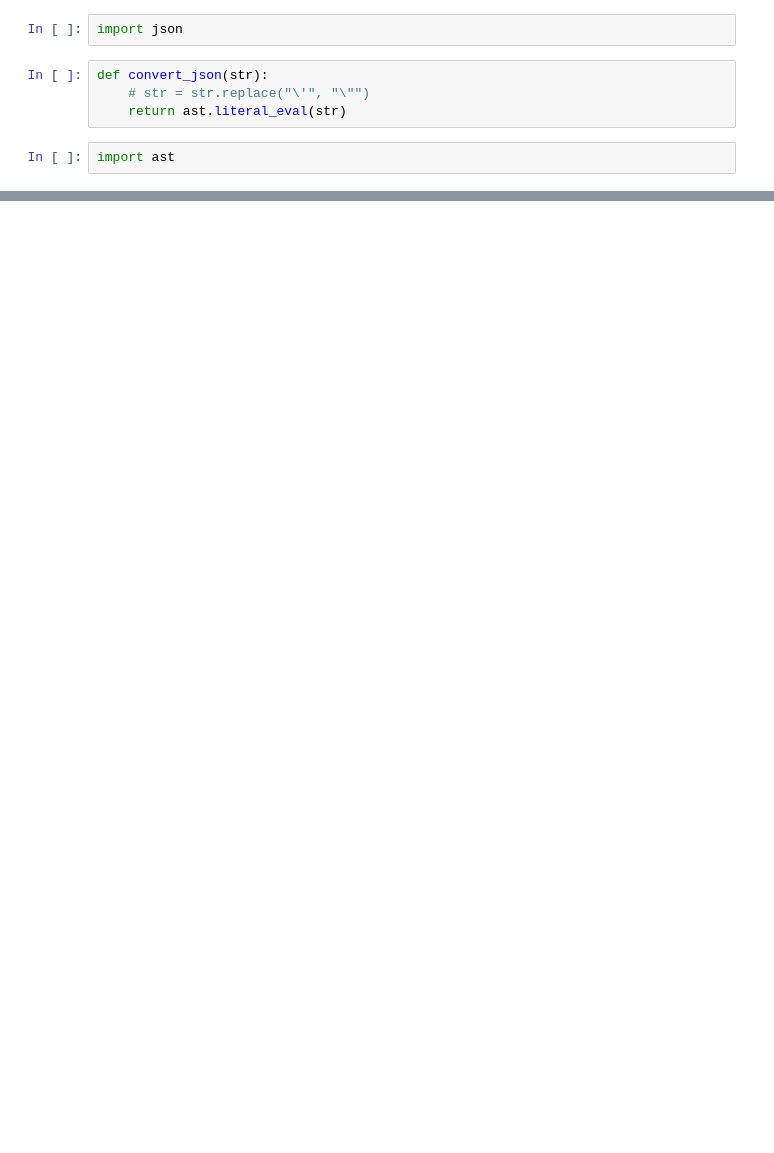
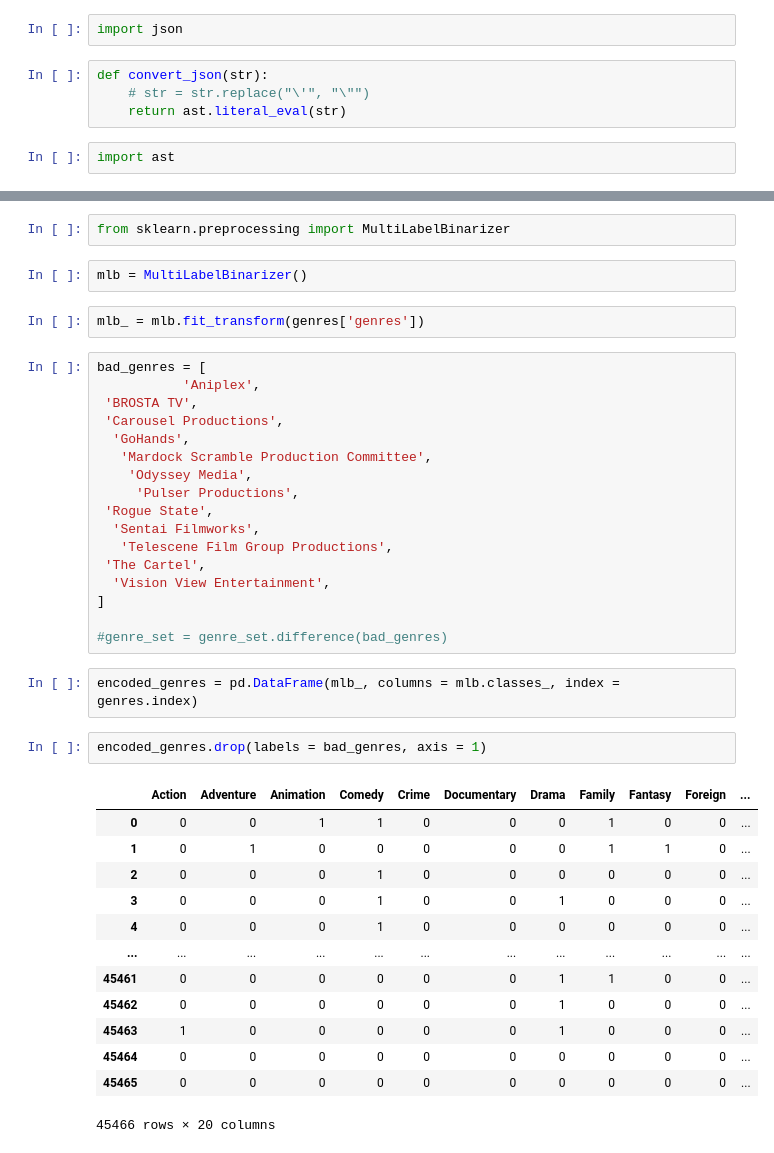
Before and after one commit to ErikSeguinte/movie_data, a Jupyter notebook: processing.ipynb, the cells around one changed output, grey strips where cells are left out. Saved outputs shown, nothing was run; the diff lists cells and outputs as text; blank space fills up the shorter version.

Commit message:
Genres encoded

```diff
--- a/processing.ipynb
+++ b/processing.ipynb
@@ -334,0 +337,41 @@ json.loads(str)
+# %%
+from sklearn.preprocessing import MultiLabelBinarizer
+# %%
+mlb = MultiLabelBinarizer()
+# %%
+mlb_ = mlb.fit_transform(genres['genres'])
+# %%
+bad_genres = [
+           'Aniplex',
+ 'BROSTA TV',
+ 'Carousel Productions',
+  'GoHands',
+   'Mardock Scramble Production Committee',
+    'Odyssey Media',
+     'Pulser Productions',
+ 'Rogue State',
+  'Sentai Filmworks',
+   'Telescene Film Group Productions',
+ 'The Cartel',
+  'Vision View Entertainment',
+]
+
+#genre_set = genre_set.difference(bad_genres)
+# %%
+encoded_genres = pd.DataFrame(mlb_, columns = mlb.classes_, index = genres.index)
+# %%
+encoded_genres.drop(labels = bad_genres, axis = 1)
+# %% [output]
+|  | Action | Adventure | Animation | Comedy | Crime | Documentary | Drama | Family | Fantasy | Foreign | ... |
+| 0 | 0 | 0 | 1 | 1 | 0 | 0 | 0 | 1 | 0 | 0 | ... |
+| 1 | 0 | 1 | 0 | 0 | 0 | 0 | 0 | 1 | 1 | 0 | ... |
+| 2 | 0 | 0 | 0 | 1 | 0 | 0 | 0 | 0 | 0 | 0 | ... |
+| 3 | 0 | 0 | 0 | 1 | 0 | 0 | 1 | 0 | 0 | 0 | ... |
+| 4 | 0 | 0 | 0 | 1 | 0 | 0 | 0 | 0 | 0 | 0 | ... |
+| ... | ... | ... | ... | ... | ... | ... | ... | ... | ... | ... | ... |
+| 45461 | 0 | 0 | 0 | 0 | 0 | 0 | 1 | 1 | 0 | 0 | ... |
+| 45462 | 0 | 0 | 0 | 0 | 0 | 0 | 1 | 0 | 0 | 0 | ... |
+| 45463 | 1 | 0 | 0 | 0 | 0 | 0 | 1 | 0 | 0 | 0 | ... |
+| 45464 | 0 | 0 | 0 | 0 | 0 | 0 | 0 | 0 | 0 | 0 | ... |
+| 45465 | 0 | 0 | 0 | 0 | 0 | 0 | 0 | 0 | 0 | 0 | ... |
+45466 rows × 20 columns
```
Also changed, not shown: parts of 7 cells of this notebook.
##########
Restate the records above in full, word for word. Keep pictures out.

Before and after one commit to ErikSeguinte/movie_data, a Jupyter notebook: processing.ipynb, the cells around one changed output, grey strips where cells are left out. Saved outputs shown, nothing was run; the diff lists cells and outputs as text; blank space fills up the shorter version.

Commit message:
Genres encoded

```diff
--- a/processing.ipynb
+++ b/processing.ipynb
@@ -334,0 +337,41 @@ json.loads(str)
+# %%
+from sklearn.preprocessing import MultiLabelBinarizer
+# %%
+mlb = MultiLabelBinarizer()
+# %%
+mlb_ = mlb.fit_transform(genres['genres'])
+# %%
+bad_genres = [
+           'Aniplex',
+ 'BROSTA TV',
+ 'Carousel Productions',
+  'GoHands',
+   'Mardock Scramble Production Committee',
+    'Odyssey Media',
+     'Pulser Productions',
+ 'Rogue State',
+  'Sentai Filmworks',
+   'Telescene Film Group Productions',
+ 'The Cartel',
+  'Vision View Entertainment',
+]
+
+#genre_set = genre_set.difference(bad_genres)
+# %%
+encoded_genres = pd.DataFrame(mlb_, columns = mlb.classes_, index = genres.index)
+# %%
+encoded_genres.drop(labels = bad_genres, axis = 1)
+# %% [output]
+|  | Action | Adventure | Animation | Comedy | Crime | Documentary | Drama | Family | Fantasy | Foreign | ... |
+| 0 | 0 | 0 | 1 | 1 | 0 | 0 | 0 | 1 | 0 | 0 | ... |
+| 1 | 0 | 1 | 0 | 0 | 0 | 0 | 0 | 1 | 1 | 0 | ... |
+| 2 | 0 | 0 | 0 | 1 | 0 | 0 | 0 | 0 | 0 | 0 | ... |
+| 3 | 0 | 0 | 0 | 1 | 0 | 0 | 1 | 0 | 0 | 0 | ... |
+| 4 | 0 | 0 | 0 | 1 | 0 | 0 | 0 | 0 | 0 | 0 | ... |
+| ... | ... | ... | ... | ... | ... | ... | ... | ... | ... | ... | ... |
+| 45461 | 0 | 0 | 0 | 0 | 0 | 0 | 1 | 1 | 0 | 0 | ... |
+| 45462 | 0 | 0 | 0 | 0 | 0 | 0 | 1 | 0 | 0 | 0 | ... |
+| 45463 | 1 | 0 | 0 | 0 | 0 | 0 | 1 | 0 | 0 | 0 | ... |
+| 45464 | 0 | 0 | 0 | 0 | 0 | 0 | 0 | 0 | 0 | 0 | ... |
+| 45465 | 0 | 0 | 0 | 0 | 0 | 0 | 0 | 0 | 0 | 0 | ... |
+45466 rows × 20 columns
```
Also changed, not shown: parts of 7 cells of this notebook.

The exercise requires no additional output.